My company has a bunch of Lenovo X60 and X61 TabletPCs in the hands of our salesmen. Seeking to extend the useful life of these computers, I thought I’d see how effective an SSD upgrade would be along with Windows 7 RC build 7100.
All 3 of the computers shown are X60 Tablets with L2400 processors and 2GB of RAM. The two on the left have the stock 5400RPM HDD installed, the one on the right has an OCZ Vertex 30GB SSD. The lone Windows XP machine is how the computers are currently configured. A lot of the extra time booting up is spent loading support apps, such as Lenovo’s fingerprint software, some of which is no longer necessary even in XP… MOST of which is not necessary in Win 7.
The tests I ran were standard tasks our salesmen run every day using SalesLogix which we use for CRM and invoicing. SalesLogix uses a local db via MSDE (or SQL Server Express on the Windows 7 machines).
I judge a boot process to be complete when the computer is usable… so I brought up the task manager on each machine and waited until processor usage was down below 3% for a few seconds before officially marking the machine “done booting.”
One of the greatest benefits of using an SSD in these machines cannot be quantified in this environment: the ability to safely turn off the HDD-protection software which senses physical shocks to the system and seats the HDD’s heads for a few seconds, effectively pausing anything the computer is doing until the “shocks” stop. This means that users can’t walk and launch SalesLogix at the same time or it will take a verrrry long time to open. A SSD removes this limitation and will make noticeable improvements in productivity in the field.

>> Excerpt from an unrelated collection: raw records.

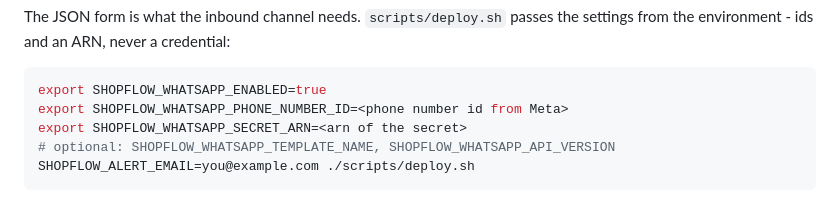
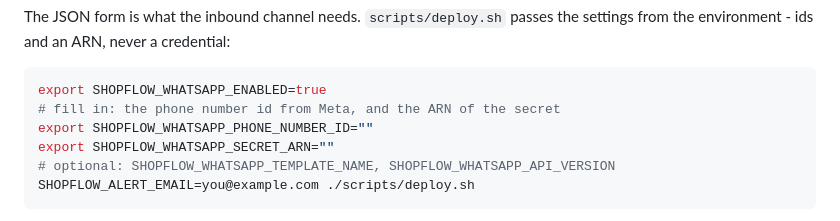
Before and after one commit to Thirumalaiboobathi/ShopFlow-AI, a Markdown page: README.md, the part around the change. Rendered like a GitHub page.

Commit message:
docs: README deploy example assigns no WhatsApp value
The repository-wide credential guard (tests/test_whatsapp.py test_22d)
allows the variable names but no assigned value, placeholder included.

Co-Authored-By: Claude Opus 5.5 <noreply@anthropic.com>

````diff
--- a/README.md
+++ b/README.md
@@ -1078,8 +1078,9 @@ the settings from the environment - ids and an ARN, never a credential:
 
 ```bash
 export SHOPFLOW_WHATSAPP_ENABLED=true
-export SHOPFLOW_WHATSAPP_PHONE_NUMBER_ID=<phone number id from Meta>
-export SHOPFLOW_WHATSAPP_SECRET_ARN=<arn of the secret>
+# fill in: the phone number id from Meta, and the ARN of the secret
+export SHOPFLOW_WHATSAPP_PHONE_NUMBER_ID=""
+export SHOPFLOW_WHATSAPP_SECRET_ARN=""
 # optional: SHOPFLOW_WHATSAPP_TEMPLATE_NAME, SHOPFLOW_WHATSAPP_API_VERSION
 SHOPFLOW_ALERT_EMAIL=you@example.com ./scripts/deploy.sh
 ```
````
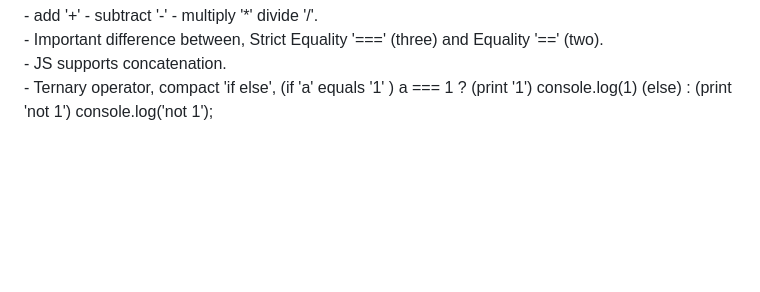
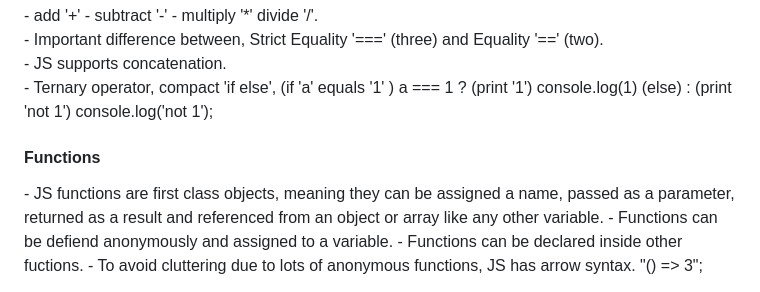
Before and after one commit to spenjnb/startup-cs260, a Markdown page: README.md, the part around the change. Drawn GitHub-style; blank space fills up the shorter version.

```diff
--- a/README.md
+++ b/README.md
@@ -97,3 +97,8 @@ Example: ssh -i ~/keys/production.pem ubuntu@myfunkychickens.click <br/>
 - Important difference between, Strict Equality '===' (three) and Equality '==' (two). <br/>
 - JS supports concatenation. <br/>
 - Ternary operator, compact 'if else', (if 'a' equals '1' ) a === 1 ? (print '1') console.log(1) (else) : (print 'not 1') console.log('not 1'); <br/>
+<h4>Functions</h4>
+- JS functions are first class objects, meaning they can be assigned a name, passed as a parameter, returned as a result and referenced from an object or array like any other variable. </br>
+- Functions can be defiend anonymously and assigned to a variable. </br>
+- Functions can be declared inside other fuctions. </br>
+- To avoid cluttering due to lots of anonymous functions, JS has arrow syntax. "() => 3"; </br>
```
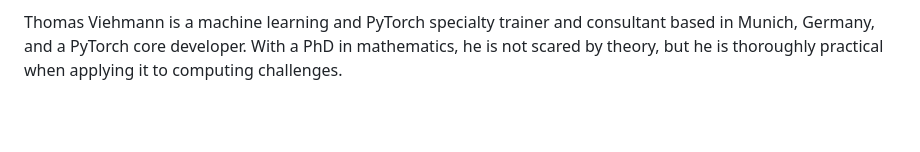
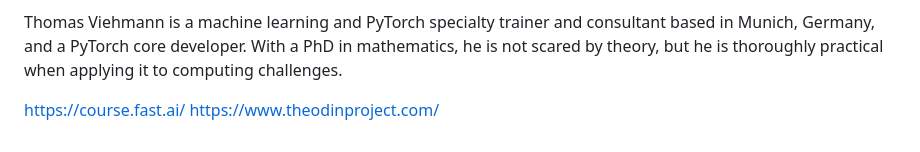
Before and after one commit to YaolinGe/AI, a Markdown page: references/README.md, the part around the change. Drawn GitHub-style; blank space fills up the shorter version.

```diff
--- a/references/README.md
+++ b/references/README.md
@@ -49,3 +49,6 @@ cofounded a US-based startup focused on infrastructure for data-defined software
 Thomas Viehmann is a machine learning and PyTorch specialty trainer and consultant based in Munich, Germany, and a PyTorch core developer. With a PhD in
 mathematics, he is not scared by theory, but he is thoroughly practical when applying
 it to computing challenges.
+
+https://course.fast.ai/
+https://www.theodinproject.com/
```
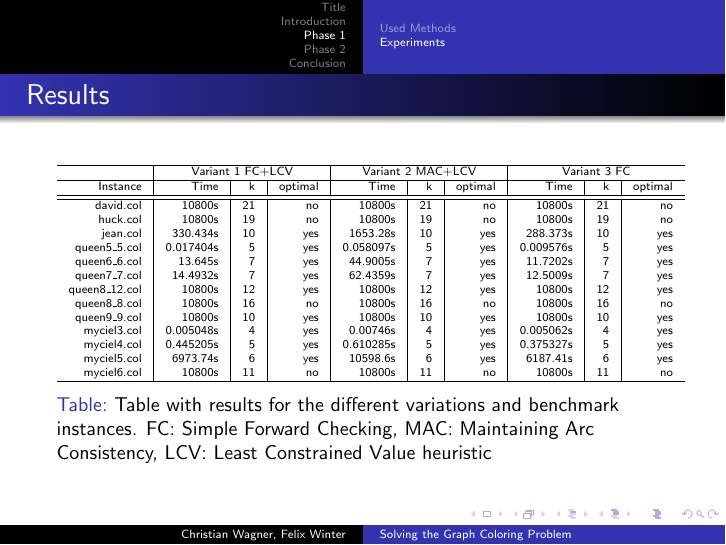
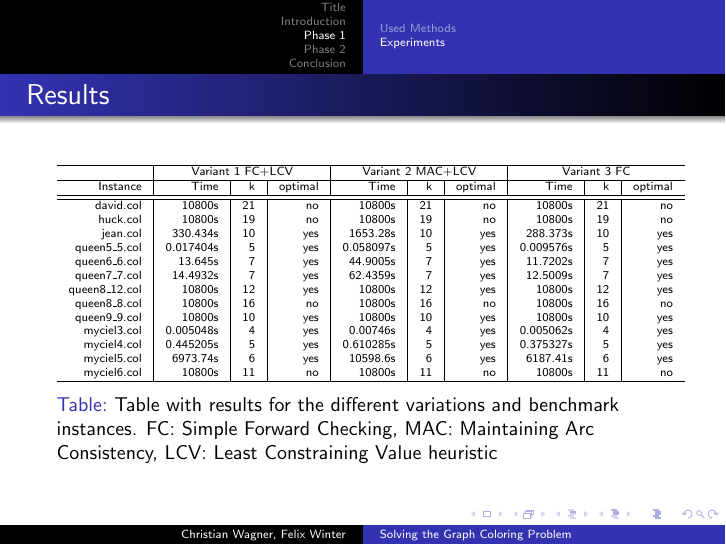
Before and after one commit to cmmw/gcolor, LaTeX slides (presentation/presentation.tex): page 8 of 22. Compiled offline with pdfLaTeX.

Commit message:
Least Constrained -> Least Constraining

```diff
--- a/presentation/presentation.tex
+++ b/presentation/presentation.tex
@@ -187,7 +187,7 @@ myciel5.col & 6973.74s & 6 & yes &10598.6s  & 6 & yes & 6187.41s & 6  & yes \\
 myciel6.col & 10800s & 11 & no & 10800s & 11  & no & 10800s & 11 & no \\
 \hline
 \end{tabular}
-        \caption{Table with results for the different variations and benchmark instances. FC: Simple Forward Checking, MAC: Maintaining Arc Consistency, LCV: Least Constrained Value heuristic }
+        \caption{Table with results for the different variations and benchmark instances. FC: Simple Forward Checking, MAC: Maintaining Arc Consistency, LCV: Least Constraining Value heuristic }
         \label{myTable1}
         \end{center}
 \end{table}
```
Also changed, not shown: presentation/presentation.tex (2 more changed lines).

These 30GB SSD’s can be purchased for just over $100 right now and 60GB drives are around $210. I highly recommend them. Be certain to get the Vertex series (if you get an OCZ, that is)… avoid the Core series, they are awful.
Break a screen on a Lenovo X60/X61 ThinkPad and Lenovo wants to charge you ~$900 to fix it. A new screen can be purchased from a 3rd party for ~$250…so I thought I’d take a stab at doing it myself when an employee broke his screen.
That was 4 broken screens ago. As an attempt to make this incredibly mind-numbing and time-consuming task more interesting, I decided I’d record myself doing it to a) see how fast I can do it and b) show others how to do it if they choose to try.
Good luck…I recommend just sending it to Lenovo. As you’ll see in this video, replacing a tablet screen is much more involved than replacing a regular laptop screen.